* [REQUIRED ACTION] Copy out, from the data, each line containing the string "Mouser".
Start of DATA IN THIS EXERCISE
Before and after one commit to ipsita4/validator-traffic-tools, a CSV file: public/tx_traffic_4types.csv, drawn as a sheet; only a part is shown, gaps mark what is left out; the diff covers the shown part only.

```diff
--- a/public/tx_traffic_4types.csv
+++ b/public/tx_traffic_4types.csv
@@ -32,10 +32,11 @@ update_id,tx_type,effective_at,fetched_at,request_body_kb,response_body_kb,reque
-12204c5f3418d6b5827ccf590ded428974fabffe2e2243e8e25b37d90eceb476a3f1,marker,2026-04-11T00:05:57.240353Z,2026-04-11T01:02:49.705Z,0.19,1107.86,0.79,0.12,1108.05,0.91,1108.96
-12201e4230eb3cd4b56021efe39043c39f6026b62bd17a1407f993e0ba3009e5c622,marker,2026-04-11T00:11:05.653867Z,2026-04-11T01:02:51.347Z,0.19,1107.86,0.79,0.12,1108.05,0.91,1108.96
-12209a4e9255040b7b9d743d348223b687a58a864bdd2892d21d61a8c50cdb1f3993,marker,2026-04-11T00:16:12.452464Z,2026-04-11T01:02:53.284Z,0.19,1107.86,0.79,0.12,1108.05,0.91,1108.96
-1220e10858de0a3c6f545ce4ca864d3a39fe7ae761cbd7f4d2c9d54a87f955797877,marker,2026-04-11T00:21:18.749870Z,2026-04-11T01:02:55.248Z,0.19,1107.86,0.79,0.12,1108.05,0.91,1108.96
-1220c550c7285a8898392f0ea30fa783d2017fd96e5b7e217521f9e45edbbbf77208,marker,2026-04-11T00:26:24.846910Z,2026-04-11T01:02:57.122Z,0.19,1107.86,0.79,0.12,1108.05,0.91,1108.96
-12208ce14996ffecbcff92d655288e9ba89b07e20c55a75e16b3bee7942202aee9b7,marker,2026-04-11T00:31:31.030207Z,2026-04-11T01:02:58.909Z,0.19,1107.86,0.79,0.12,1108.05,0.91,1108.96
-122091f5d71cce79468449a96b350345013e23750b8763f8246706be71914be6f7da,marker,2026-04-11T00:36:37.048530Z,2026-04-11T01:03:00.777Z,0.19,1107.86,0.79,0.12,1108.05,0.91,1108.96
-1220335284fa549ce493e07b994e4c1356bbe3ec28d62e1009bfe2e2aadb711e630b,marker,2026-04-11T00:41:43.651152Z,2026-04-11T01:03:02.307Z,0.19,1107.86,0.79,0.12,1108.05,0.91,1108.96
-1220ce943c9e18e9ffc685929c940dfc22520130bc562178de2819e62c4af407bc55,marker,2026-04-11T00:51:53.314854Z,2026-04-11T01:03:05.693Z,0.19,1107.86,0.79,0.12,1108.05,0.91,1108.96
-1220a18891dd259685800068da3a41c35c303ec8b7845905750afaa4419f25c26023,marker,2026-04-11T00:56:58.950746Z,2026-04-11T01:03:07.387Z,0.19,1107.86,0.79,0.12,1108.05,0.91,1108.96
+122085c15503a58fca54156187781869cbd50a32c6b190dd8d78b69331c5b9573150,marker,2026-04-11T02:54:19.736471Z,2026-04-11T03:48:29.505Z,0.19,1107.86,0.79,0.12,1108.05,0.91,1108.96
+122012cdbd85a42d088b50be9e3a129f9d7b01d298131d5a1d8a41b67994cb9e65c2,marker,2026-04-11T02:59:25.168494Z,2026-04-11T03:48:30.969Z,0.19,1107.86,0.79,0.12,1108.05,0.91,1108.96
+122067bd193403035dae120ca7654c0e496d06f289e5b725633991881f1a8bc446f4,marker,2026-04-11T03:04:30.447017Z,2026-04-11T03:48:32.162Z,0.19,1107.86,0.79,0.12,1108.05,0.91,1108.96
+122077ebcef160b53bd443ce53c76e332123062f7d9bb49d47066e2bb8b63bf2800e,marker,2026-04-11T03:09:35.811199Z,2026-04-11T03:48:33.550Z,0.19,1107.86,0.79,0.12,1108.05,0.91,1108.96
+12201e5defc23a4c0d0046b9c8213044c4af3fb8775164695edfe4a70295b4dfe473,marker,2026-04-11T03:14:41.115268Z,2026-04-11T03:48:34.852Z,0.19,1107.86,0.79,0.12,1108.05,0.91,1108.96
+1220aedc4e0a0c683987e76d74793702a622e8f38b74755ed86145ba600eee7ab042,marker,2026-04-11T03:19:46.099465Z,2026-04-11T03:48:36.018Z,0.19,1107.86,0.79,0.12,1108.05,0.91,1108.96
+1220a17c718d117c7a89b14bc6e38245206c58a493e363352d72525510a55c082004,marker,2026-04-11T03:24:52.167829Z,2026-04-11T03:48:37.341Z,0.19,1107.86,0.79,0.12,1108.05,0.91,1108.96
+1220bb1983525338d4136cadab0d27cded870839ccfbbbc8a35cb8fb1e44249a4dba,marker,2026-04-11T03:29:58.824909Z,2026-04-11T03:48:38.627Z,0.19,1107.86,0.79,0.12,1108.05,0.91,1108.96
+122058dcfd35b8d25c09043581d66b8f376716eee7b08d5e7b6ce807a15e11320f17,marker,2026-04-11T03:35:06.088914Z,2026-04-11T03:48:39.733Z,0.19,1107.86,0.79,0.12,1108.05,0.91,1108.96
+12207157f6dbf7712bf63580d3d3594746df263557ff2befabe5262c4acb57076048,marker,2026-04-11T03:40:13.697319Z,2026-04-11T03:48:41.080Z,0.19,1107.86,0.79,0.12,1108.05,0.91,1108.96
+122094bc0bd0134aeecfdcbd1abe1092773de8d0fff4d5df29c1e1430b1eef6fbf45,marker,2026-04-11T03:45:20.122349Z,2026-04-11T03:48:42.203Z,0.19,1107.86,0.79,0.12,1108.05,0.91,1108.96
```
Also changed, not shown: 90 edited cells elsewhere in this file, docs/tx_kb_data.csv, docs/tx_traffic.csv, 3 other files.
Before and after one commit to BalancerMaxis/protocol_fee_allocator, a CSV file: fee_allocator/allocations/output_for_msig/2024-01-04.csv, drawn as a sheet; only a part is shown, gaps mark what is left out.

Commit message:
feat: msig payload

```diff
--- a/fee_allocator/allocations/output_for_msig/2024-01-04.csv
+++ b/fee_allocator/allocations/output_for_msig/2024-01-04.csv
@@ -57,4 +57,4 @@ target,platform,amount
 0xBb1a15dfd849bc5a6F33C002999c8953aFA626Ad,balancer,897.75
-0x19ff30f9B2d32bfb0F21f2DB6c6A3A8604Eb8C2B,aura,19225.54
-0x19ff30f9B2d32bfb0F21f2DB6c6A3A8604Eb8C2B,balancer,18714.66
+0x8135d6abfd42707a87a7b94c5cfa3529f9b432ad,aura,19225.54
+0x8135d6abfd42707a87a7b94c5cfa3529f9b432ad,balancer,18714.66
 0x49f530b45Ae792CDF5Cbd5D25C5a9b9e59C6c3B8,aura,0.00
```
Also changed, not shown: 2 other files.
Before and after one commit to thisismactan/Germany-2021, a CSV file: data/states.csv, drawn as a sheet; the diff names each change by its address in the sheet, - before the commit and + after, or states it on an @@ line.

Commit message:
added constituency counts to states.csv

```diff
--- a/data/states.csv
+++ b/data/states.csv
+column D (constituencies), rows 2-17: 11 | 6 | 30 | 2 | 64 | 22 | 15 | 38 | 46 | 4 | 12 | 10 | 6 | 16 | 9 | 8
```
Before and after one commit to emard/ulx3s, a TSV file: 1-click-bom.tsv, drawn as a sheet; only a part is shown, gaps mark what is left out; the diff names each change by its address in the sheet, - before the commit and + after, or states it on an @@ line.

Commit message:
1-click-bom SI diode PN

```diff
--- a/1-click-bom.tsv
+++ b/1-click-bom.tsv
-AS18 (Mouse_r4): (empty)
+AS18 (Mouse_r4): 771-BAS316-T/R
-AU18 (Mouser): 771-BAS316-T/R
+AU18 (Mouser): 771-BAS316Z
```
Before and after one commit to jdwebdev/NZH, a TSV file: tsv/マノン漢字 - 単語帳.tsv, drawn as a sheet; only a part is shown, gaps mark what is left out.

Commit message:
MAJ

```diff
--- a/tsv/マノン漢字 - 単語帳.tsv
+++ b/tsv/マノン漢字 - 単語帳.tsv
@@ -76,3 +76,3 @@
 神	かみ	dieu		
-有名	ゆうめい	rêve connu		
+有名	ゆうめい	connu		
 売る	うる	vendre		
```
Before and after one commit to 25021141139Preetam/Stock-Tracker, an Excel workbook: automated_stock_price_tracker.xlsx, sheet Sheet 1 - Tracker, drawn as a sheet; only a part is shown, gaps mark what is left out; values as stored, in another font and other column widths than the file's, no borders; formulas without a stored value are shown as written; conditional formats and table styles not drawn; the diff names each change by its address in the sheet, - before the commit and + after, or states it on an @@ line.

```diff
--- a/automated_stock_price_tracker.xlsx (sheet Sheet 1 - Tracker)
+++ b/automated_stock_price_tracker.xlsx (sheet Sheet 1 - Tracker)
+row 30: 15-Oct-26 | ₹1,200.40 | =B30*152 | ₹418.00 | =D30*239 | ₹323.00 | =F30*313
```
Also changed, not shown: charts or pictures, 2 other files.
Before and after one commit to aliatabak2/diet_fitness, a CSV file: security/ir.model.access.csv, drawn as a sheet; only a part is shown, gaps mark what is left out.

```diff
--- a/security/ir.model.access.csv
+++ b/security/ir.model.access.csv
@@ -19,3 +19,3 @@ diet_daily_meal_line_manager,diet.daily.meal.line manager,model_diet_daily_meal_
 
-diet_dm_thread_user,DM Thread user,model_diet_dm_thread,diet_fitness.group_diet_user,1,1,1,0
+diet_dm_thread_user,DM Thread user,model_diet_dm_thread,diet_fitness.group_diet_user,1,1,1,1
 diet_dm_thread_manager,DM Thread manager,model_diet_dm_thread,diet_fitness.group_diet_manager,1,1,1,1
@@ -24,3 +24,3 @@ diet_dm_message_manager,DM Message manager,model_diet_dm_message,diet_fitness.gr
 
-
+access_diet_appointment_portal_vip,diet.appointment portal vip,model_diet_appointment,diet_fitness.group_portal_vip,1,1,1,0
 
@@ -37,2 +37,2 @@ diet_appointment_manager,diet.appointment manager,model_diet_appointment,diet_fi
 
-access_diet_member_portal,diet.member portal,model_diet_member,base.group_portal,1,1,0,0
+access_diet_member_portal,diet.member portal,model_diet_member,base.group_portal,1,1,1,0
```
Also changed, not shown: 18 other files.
End of DATA IN THIS EXERCISE
* [SOLUTION FOR THIS EXERCISE]
-AU18 (Mouser): 771-BAS316-T/R
+AU18 (Mouser): 771-BAS316Z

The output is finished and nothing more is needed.